"Vocês aceitam uma bebida?"

Translation:Would you accept a drink?

August 27, 2013

27 Comments
This discussion is locked.


https://www.duolingo.com/profile/TheChexMixer

So does this mean the same thing as "Do you want a drink?" or even, "Would you care for a beverage?"


https://www.duolingo.com/profile/ryshenpoelar

Is it quite the formal way of saying it, or used frequently in everday (Brasilian) Portuguese?


https://www.duolingo.com/profile/Paulenrique

Yes, it is frequently used in Brazil!


https://www.duolingo.com/profile/jamie.trigg

more frequent than "voce quer uma bebida?" ?


https://www.duolingo.com/profile/tu.8zPhLD72zzoZN

In English, I think it is more common to say "Would you like a drink?" or "Please have a drink." I suppose we could say "Would you accept a beverage?" I would feel as though we were being quite formal!


https://www.duolingo.com/profile/LisaScrim

Yes I agree, I think the "correct" answer of "Do you accept a drink?" does not make sense in English.

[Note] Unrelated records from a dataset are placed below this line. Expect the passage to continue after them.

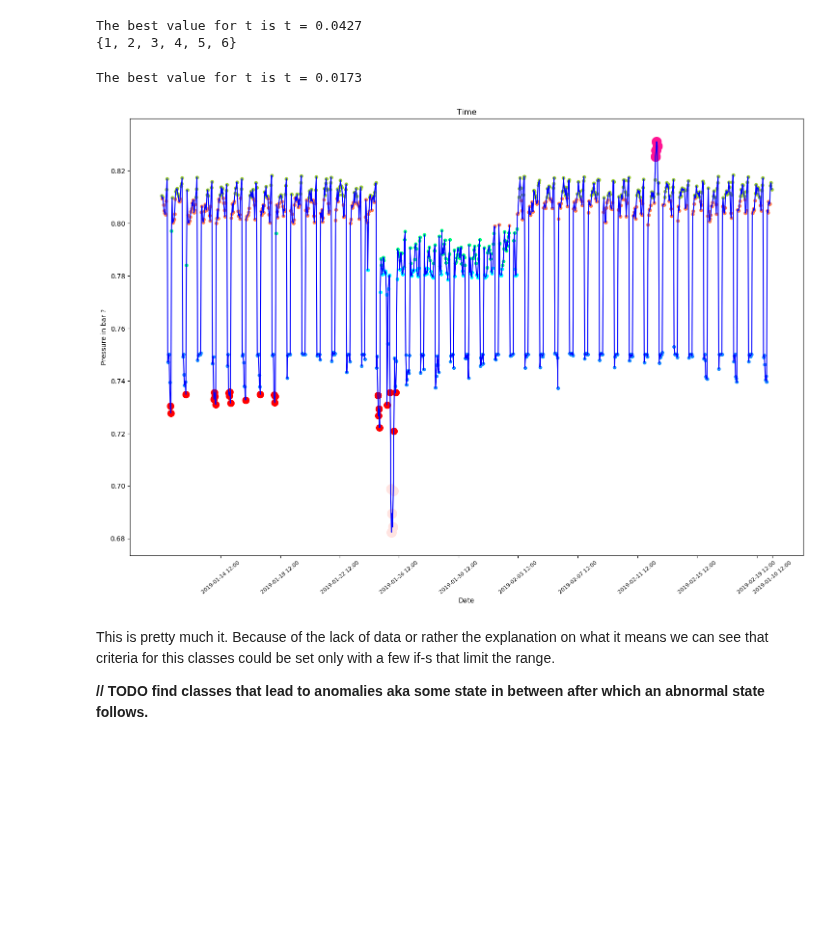
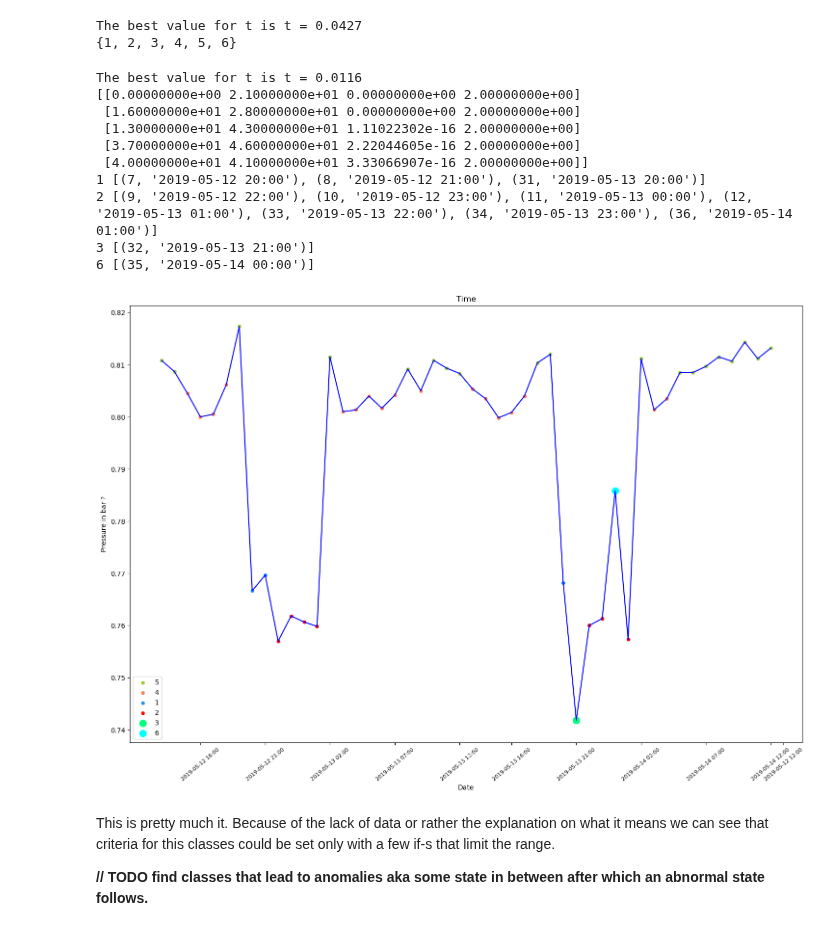
Before and after one commit to Zan-23/IJS_water_loss, a Jupyter notebook: notebooks/Hierarhical_Clustering_General_Anomaly_Finding.ipynb, the cells around one changed output. Saved outputs shown, nothing was run; the diff lists cells and outputs as text; code cells hidden in the pictures; blank space fills up the shorter version.

Commit message:
Trying to find points that lead to extremes, graph of all data combined to see the correlation

```diff
--- a/notebooks/Hierarhical_Clustering_General_Anomaly_Finding.ipynb
+++ b/notebooks/Hierarhical_Clustering_General_Anomaly_Finding.ipynb
@@ -156,6 +175,26 @@ def generate_xticks(start_date, end_date):
     return date_range_string
 
 # generate_xticks("2019-01-11 12:00:00", "2019-03-20 12:00:00")
+# %%
+# finding distance to anomalies
+def predicting_anomalies(L, class_dict):
+    class_len_arr = []
+    for i in class_dict:
+        class_len_arr.append([i, len(class_dict[i])])
+
+    class_sorted_arr = sorted(class_len_arr, key=lambda x: x[1])
+    anomaly_koef = class_sorted_arr[len(class_sorted_arr) - 1][1] * 0.05
+
+    distances = squareform(cophenet(L))
+    print(L[:5])
+
+
+    for num, element in enumerate(class_dict):
+        if len(class_dict[element]) < 10:
+            print(element, class_dict[element])
+    # print((distances))
+
+# predicting_anomalies(L)
 # %%
 def draw_classes(matrix, matrix_X, class_dict, start, end):
     color_array = ["yellowgreen", "coral", "dodgerblue", "red", "springgreen", "aqua",
@@ -167,13 +206,12 @@ def draw_classes(matrix, matrix_X, class_dict, start, end):
 
     for num, element in enumerate(class_dict):
         plt.scatter([x[1] for x in class_dict[element]], [matrix_X[x[0]] for x in class_dict[element]],
-                    color=color_array[num], s=size_arr[num])
-        # print(type([x[1] for x in class_dict[element]]))
+                    color=color_array[num], s=size_arr[num], label=element)
 
     plt.ylabel('Pressure in bar ?')
     plt.xlabel('Date')
     plt.xticks(generate_xticks(start, end), rotation=40)
-    # plt.xticks([i for i in range(0,len(matrix), round(len(matrix)/12))], rotation=40)
+    plt.legend()
 
     plt.rc('xtick',labelsize=8)
     plt.title('Time')
@@ -184,12 +222,26 @@ def main_function(start, end, data_fun, number_of_clusters):
     # "2020-01-20 00:00", "2020-01-24 23:00"
 
     matrix = data_sel.reset_index().values
+    if len(matrix) < 1:
+        raise Exception("No data for this date ")
     matrix_X = matrix[:, 3:]
 
     L = sch.linkage(matrix_X, method="complete", metric="cityblock")
 
     arr_, t_best = find_optimal_t_cluster(L, matrix_X, number_of_clusters)
-    predictions = sch.fcluster(L, t=t_best, criterion="distance").ravel()
+    predictions_original = sch.fcluster(L, t=t_best, criterion="distance")
+    predictions = predictions_original.ravel()
+
+    """plt.figure(figsize=(25, 15))
+
+    D  = sch.dendrogram(L, leaf_font_size=15, labels=matrix_all[:, 0], orientation="left",
+                            show_contracted=True,
+                            truncate_mode='lastp',  # last p merged clusters
+                            p=15                    # show only the last p merged clusters
+                           )
+    plt.xlabel("Razdalja")
+    plt.ylabel("Datum")
+    plt.show()"""
 
     class_dict = dict()
 
@@ -200,15 +252,25 @@ def main_function(start, end, data_fun, number_of_clusters):
         else:
             class_dict[predicted_class].append((index, value))
 
+    predicting_anomalies(L, class_dict)
     draw_classes(matrix, matrix_X, class_dict, start, end)
 # %%
 # selected_data(data_249, "2019-05-11 12:00:00", "2019-05-20 12:00:00")
 # selected_data(data_249, "2019-05-11 12:00:00", "2020-06-13 12:00:00")
 
-main_function("2019-01-10 12:00:00", "2019-02-20 12:00:00", data_248, 8)
+main_function("2019-05-12 12:00:00", "2019-05-14 12:00:00", data_249, 6)
 # %% [output]
-The best value for t is t = 0.0173
+The best value for t is t = 0.0116
+[[0.00000000e+00 2.10000000e+01 0.00000000e+00 2.00000000e+00]
+ [1.60000000e+01 2.80000000e+01 0.00000000e+00 2.00000000e+00]
+ [1.30000000e+01 4.30000000e+01 1.11022302e-16 2.00000000e+00]
+ [3.70000000e+01 4.60000000e+01 2.22044605e-16 2.00000000e+00]
+ [4.00000000e+01 4.10000000e+01 3.33066907e-16 2.00000000e+00]]
+1 [(7, '2019-05-12 20:00'), (8, '2019-05-12 21:00'), (31, '2019-05-13 20:00')]
+2 [(9, '2019-05-12 22:00'), (10, '2019-05-12 23:00'), (11, '2019-05-13 00:00'), (12, '2019-05-13 01:00'), (33, '2019-05-13 22:00'), (34, '2019-05-13 23:00'), (36, '2019-05-14 01:00')]
+3 [(32, '2019-05-13 21:00')]
+6 [(35, '2019-05-14 00:00')]
-[figure, old version]
+[figure, new version]
 # %% [markdown]
 This is pretty much it. Because of the lack of data or rather the explanation on what it means we can see that criteria for this classes could be set only with a few if-s that limit the range.
 
```
Also changed, not shown: parts of 4 cells of this notebook, 1 other file.
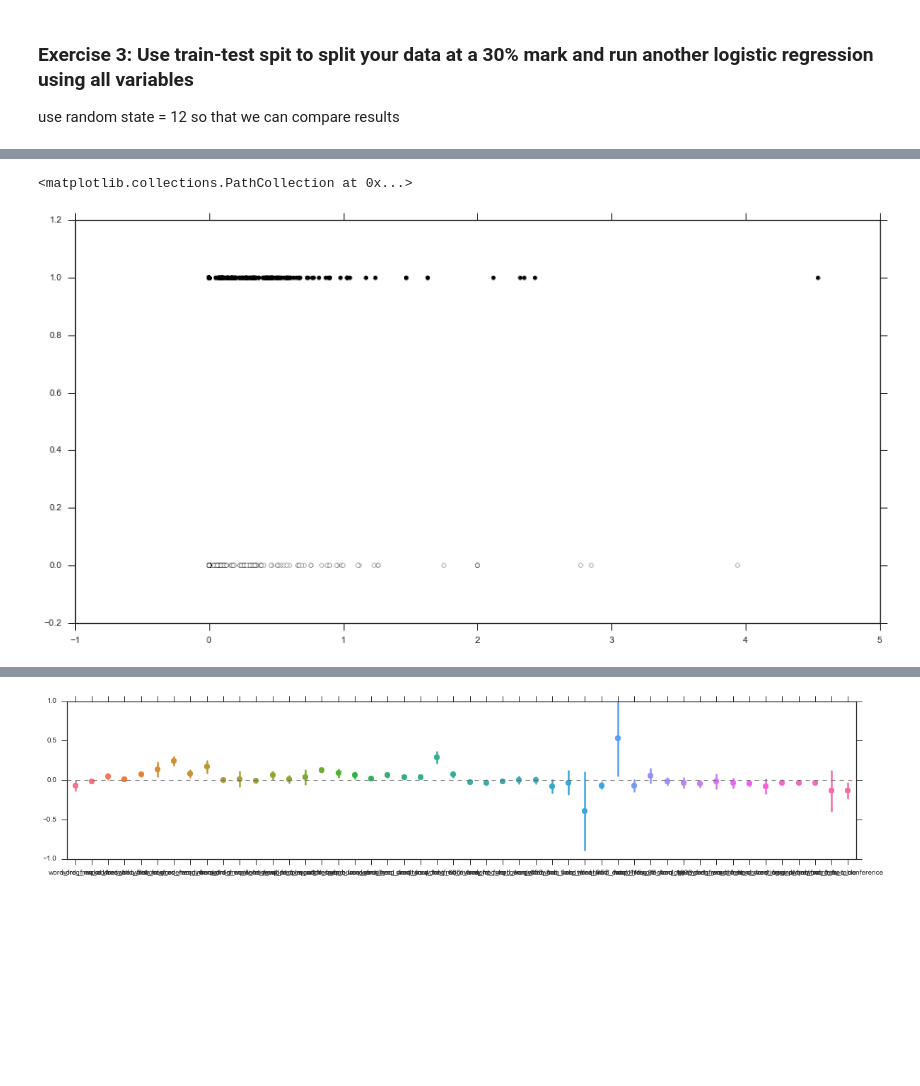
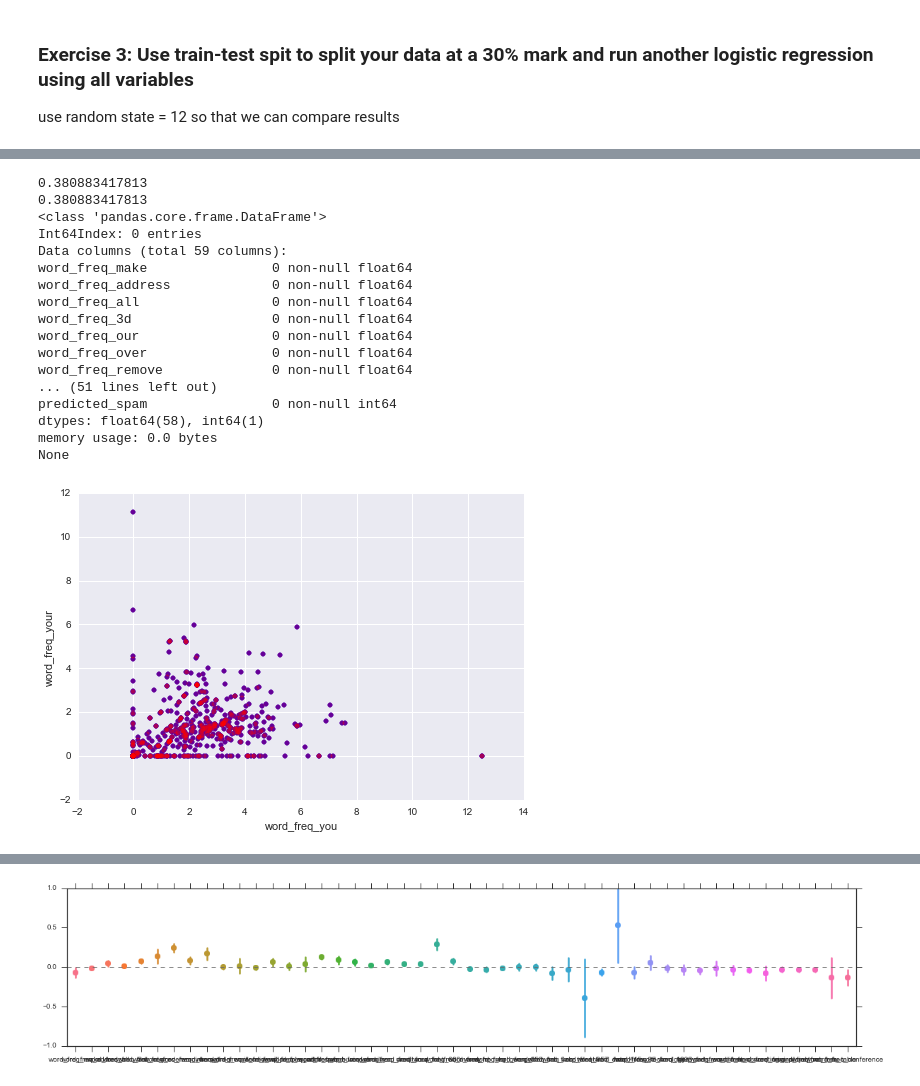
Before and after one commit to dyerrington/DAT_SF_12_HOMEWORK, a Jupyter notebook: Dat_SF_12-Midterm-Questions.ipynb, the cells around one changed output, grey strips where cells are left out. Drawn from its saved outputs; the diff is of its cells as text; code cells hidden in the pictures; blank space fills up the shorter version.

Commit message:
Update to 1st logreg

```diff
--- a/Dat_SF_12-Midterm-Questions.ipynb
+++ b/Dat_SF_12-Midterm-Questions.ipynb
@@ -256,13 +255,35 @@ Coefficients:
 Residual sum of squares: 0.0000000000
 Variance score: 1.00
-# %%
-y_hat = logreg.predict(X_test)
-plt.scatter( X_test[:, 0],
-             y_test,
-             c=y_hat)
-# %% [output]
-<matplotlib.collections.PathCollection at 0x...>
-[figure, removed]
+# %%
+X_test_df = pd.DataFrame(X_test, columns=spam_data.columns)
+X_test_df['predicted_spam'] = logreg.predict(X_test)
+
+ax2 = X_test_df[X_test_df['is_spam'] == 1].plot(x='word_freq_you', y='word_freq_your', kind='scatter', color="blue", alpha=1)
+X_test_df[X_test_df['predicted_spam'] == 1].plot(x='word_freq_you', y='word_freq_your', kind='scatter', color="red", alpha=.4, ax=ax2)
+
+print X_test_df['predicted_spam'].mean()
+print X_test_df['is_spam'].mean()
+
+print X_test_df[X_test_df['predicted_spam'] != X_test_df['is_spam']].info() # legit?
+# %% [output]
+0.380883417813
+0.380883417813
+<class 'pandas.core.frame.DataFrame'>
+Int64Index: 0 entries
+Data columns (total 59 columns):
+word_freq_make                0 non-null float64
+word_freq_address             0 non-null float64
+word_freq_all                 0 non-null float64
+word_freq_3d                  0 non-null float64
+word_freq_our                 0 non-null float64
+word_freq_over                0 non-null float64
+word_freq_remove              0 non-null float64
+... (51 lines left out)
+predicted_spam                0 non-null int64
+dtypes: float64(58), int64(1)
+memory usage: 0.0 bytes
+None
+[figure, added]
 # %%
 # not quite as good...
 
```
Also changed, not shown: parts of 3 cells of this notebook.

I'm not sure what the best translation would be because I don't know which situations this phrase is used for. ... to offer people a drink?, .....to ask if they drink?, .....to ask if you can give someone a drink?, .....to ask if they would take/accept a drink if given one?, .....to ask if they would like a drink?

... or is it simply, "Can I offer you a drink?"


https://www.duolingo.com/profile/ApolloNexus

would you like a drink is accepted


https://www.duolingo.com/profile/AlainPrecieux

In my opinion language forms part of culture and what is normal in one country or group may not be so in another. Literal or equivalent translations may be used to convey the same meaning.


https://www.duolingo.com/profile/gernt
  • 1884

"Do you want a drink" was accepted.


https://www.duolingo.com/profile/Thulsadom

So what is the difference between Voce and Voces?


https://www.duolingo.com/profile/gernt
  • 1884

You and you all in Tennessee (or y'all).


https://www.duolingo.com/profile/Thulsadom

But in a polite way right? I assume "Vos" is used for "you all" but more in an informal way?


https://www.duolingo.com/profile/Paulenrique

no, vós is very formal and used in old Portguese.


https://www.duolingo.com/profile/gernt
  • 1884

For that, I think it depends on where you are: http://en.wiktionary.org/wiki/voc%C3%AA


https://www.duolingo.com/profile/rgarmstr

I'm just double checking, but 'Voces aceitam' is plural and is 'you all accept' or 'they accept', correct?


https://www.duolingo.com/profile/Davu

Yes, it's plural, though despite sharing a conjugation with "eles", "vocês" is never "they". I've seen people suggest things like "you all"/"y'all"/"all of you" and other variations to distinguish it from singular "você", but I'm not sure those styles are accepted very often and I stick to plain "you".


https://www.duolingo.com/profile/GlennaSol

Yes, English 'you' is confusing. I have also heard yous, you'uns, and you guys for you plural.


https://www.duolingo.com/profile/coldmorningsun

Can aceitar be used only for accepting items given to you or for offering acceptance to someone as in "I accept you" too?


https://www.duolingo.com/profile/Paulenrique

Yes, for both instances.


https://www.duolingo.com/profile/Beaumolo

Why wasn't "Get back! Accept a drink" accepted?


https://www.duolingo.com/profile/Paulenrique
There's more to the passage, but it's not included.